** RAW DATA follows **

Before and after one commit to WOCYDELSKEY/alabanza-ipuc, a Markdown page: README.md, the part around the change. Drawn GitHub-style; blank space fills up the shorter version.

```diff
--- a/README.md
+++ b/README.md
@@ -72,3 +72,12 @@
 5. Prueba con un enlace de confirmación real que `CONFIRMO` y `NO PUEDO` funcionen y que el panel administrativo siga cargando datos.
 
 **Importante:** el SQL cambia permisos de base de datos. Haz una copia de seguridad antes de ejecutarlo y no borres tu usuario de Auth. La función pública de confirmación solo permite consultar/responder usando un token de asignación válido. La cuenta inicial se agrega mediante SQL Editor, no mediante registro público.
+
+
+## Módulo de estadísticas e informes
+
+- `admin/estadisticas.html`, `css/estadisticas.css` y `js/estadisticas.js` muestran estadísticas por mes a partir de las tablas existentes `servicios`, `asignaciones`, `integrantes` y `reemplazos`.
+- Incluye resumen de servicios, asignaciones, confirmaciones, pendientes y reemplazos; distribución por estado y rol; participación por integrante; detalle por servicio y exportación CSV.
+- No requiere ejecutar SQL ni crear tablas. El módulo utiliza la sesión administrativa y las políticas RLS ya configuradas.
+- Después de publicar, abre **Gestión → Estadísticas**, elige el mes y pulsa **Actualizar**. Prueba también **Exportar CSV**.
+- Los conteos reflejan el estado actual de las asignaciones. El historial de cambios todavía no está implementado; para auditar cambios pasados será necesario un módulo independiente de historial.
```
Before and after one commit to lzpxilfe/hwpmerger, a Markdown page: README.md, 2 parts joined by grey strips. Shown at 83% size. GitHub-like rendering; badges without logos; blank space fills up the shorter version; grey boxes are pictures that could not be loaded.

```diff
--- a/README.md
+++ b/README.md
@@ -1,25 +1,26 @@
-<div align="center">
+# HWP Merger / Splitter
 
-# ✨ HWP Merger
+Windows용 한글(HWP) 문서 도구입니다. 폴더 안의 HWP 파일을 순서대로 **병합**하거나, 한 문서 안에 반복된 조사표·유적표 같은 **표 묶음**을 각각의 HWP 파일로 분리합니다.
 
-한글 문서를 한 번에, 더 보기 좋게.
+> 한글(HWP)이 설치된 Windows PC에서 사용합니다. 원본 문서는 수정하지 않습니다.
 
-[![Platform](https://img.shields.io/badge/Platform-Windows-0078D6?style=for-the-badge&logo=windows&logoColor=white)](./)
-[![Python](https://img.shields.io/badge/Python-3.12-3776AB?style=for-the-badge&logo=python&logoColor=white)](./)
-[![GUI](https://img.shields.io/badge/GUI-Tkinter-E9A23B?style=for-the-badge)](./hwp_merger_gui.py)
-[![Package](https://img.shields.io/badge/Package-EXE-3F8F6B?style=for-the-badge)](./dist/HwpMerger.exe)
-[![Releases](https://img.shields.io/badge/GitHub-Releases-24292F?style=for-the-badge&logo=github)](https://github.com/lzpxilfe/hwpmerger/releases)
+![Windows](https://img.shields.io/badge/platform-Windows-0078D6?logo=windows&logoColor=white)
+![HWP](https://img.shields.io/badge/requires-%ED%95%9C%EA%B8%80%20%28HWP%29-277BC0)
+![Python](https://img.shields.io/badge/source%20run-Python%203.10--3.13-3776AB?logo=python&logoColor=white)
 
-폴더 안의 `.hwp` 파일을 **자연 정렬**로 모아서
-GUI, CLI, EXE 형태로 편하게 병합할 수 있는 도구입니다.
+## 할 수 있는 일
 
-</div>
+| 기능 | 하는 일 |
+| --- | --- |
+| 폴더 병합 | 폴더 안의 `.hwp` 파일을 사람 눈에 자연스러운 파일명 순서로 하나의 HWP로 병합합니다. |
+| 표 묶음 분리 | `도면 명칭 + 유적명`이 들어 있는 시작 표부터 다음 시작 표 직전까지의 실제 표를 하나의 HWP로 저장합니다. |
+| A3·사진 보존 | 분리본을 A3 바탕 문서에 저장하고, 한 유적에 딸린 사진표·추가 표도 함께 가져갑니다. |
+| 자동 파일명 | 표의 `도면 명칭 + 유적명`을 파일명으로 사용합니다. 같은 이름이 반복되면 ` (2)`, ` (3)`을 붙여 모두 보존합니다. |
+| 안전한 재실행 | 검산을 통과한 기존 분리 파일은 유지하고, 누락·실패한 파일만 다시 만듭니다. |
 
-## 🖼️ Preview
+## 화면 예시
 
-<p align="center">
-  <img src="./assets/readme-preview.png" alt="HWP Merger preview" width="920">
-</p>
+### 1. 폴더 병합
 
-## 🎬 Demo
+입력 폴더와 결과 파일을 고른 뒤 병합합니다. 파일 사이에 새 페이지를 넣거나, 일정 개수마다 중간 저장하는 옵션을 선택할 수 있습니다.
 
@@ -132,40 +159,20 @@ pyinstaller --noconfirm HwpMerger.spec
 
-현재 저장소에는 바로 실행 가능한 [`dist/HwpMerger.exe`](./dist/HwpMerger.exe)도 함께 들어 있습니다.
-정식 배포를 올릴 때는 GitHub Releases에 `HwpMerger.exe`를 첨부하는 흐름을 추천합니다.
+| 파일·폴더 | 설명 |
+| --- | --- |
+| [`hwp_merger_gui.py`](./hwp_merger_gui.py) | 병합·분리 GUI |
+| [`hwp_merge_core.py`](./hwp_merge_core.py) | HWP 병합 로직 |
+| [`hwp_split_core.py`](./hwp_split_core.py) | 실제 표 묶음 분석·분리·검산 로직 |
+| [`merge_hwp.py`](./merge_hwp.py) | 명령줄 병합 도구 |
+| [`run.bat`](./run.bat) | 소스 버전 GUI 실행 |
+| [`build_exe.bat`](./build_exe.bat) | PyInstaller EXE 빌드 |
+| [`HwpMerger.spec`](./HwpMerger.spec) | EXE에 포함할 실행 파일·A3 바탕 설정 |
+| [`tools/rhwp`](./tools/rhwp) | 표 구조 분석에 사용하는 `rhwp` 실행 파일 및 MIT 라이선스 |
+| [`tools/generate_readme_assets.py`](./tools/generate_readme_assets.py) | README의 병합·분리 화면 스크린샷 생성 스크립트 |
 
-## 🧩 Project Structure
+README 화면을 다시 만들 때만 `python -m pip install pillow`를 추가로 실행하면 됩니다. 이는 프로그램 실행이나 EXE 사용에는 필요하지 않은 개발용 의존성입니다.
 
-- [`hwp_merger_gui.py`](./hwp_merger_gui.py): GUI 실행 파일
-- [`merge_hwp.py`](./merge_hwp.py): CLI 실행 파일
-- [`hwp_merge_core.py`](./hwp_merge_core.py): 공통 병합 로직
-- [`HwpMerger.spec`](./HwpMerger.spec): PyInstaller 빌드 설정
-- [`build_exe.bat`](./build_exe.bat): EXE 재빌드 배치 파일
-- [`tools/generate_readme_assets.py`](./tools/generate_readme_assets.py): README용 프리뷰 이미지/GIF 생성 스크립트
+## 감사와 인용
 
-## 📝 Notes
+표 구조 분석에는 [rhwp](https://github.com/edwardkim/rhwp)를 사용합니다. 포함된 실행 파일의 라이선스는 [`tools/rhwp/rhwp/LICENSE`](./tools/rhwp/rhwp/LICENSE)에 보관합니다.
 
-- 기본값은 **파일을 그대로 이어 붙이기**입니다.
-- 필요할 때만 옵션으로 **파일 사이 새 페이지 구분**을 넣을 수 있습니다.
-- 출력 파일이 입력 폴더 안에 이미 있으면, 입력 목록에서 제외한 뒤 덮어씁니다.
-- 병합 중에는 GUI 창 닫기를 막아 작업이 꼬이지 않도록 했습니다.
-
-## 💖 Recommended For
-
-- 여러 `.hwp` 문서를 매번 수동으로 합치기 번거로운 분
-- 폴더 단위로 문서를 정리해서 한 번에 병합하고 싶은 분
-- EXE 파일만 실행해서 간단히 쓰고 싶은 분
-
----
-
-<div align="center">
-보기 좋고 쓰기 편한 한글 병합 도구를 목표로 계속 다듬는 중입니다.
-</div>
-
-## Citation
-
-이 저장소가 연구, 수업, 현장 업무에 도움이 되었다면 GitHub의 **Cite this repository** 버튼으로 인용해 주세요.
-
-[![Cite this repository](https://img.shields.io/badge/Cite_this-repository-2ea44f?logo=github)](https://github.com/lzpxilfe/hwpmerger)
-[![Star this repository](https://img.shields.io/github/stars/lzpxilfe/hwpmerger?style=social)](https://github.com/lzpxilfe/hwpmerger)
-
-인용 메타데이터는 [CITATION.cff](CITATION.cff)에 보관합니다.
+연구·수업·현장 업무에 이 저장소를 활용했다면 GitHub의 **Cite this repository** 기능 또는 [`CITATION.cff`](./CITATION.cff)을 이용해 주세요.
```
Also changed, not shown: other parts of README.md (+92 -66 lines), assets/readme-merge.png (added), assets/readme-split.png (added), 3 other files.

** End of RAW DATA **

## REQUIREMENT
Write out every line in the data that holds the string "GitHub의".

## ANSWER TO THIS EXERCISE
-이 저장소가 연구, 수업, 현장 업무에 도움이 되었다면 GitHub의 **Cite this repository** 버튼으로 인용해 주세요.
+연구·수업·현장 업무에 이 저장소를 활용했다면 GitHub의 **Cite this repository** 기능 또는 [`CITATION.cff`](./CITATION.cff)을 이용해 주세요.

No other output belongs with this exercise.